## About this task
How many lines in the records below include "frontend"? Answer with the number only.

## Material to process
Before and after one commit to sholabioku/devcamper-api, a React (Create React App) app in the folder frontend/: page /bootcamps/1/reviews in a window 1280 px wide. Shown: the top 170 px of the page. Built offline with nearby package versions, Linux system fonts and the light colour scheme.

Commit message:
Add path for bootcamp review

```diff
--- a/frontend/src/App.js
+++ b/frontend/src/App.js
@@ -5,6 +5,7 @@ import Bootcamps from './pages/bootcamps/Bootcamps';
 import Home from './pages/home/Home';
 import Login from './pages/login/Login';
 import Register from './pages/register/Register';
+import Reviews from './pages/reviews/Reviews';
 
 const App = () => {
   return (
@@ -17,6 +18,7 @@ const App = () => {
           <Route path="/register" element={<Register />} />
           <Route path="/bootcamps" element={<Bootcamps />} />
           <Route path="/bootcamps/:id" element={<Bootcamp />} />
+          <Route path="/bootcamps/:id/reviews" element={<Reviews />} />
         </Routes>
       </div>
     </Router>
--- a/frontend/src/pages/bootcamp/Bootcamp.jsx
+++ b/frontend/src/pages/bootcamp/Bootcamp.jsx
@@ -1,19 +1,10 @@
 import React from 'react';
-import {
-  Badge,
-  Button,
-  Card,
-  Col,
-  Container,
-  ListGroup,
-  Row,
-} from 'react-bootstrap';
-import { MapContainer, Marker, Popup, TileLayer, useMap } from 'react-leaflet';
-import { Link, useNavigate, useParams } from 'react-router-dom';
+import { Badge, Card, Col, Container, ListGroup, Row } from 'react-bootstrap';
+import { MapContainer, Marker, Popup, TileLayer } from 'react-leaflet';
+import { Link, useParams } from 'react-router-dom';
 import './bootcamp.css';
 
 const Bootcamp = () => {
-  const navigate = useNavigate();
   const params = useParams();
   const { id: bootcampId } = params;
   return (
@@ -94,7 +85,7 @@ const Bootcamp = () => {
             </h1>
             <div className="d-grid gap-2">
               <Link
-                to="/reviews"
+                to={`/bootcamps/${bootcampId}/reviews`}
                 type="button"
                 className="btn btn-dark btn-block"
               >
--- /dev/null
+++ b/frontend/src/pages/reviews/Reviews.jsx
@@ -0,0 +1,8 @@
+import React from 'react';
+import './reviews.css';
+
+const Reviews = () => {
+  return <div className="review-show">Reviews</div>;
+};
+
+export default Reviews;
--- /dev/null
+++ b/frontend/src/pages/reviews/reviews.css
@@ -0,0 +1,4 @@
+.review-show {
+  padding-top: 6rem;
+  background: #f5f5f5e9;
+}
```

## Expected answer
7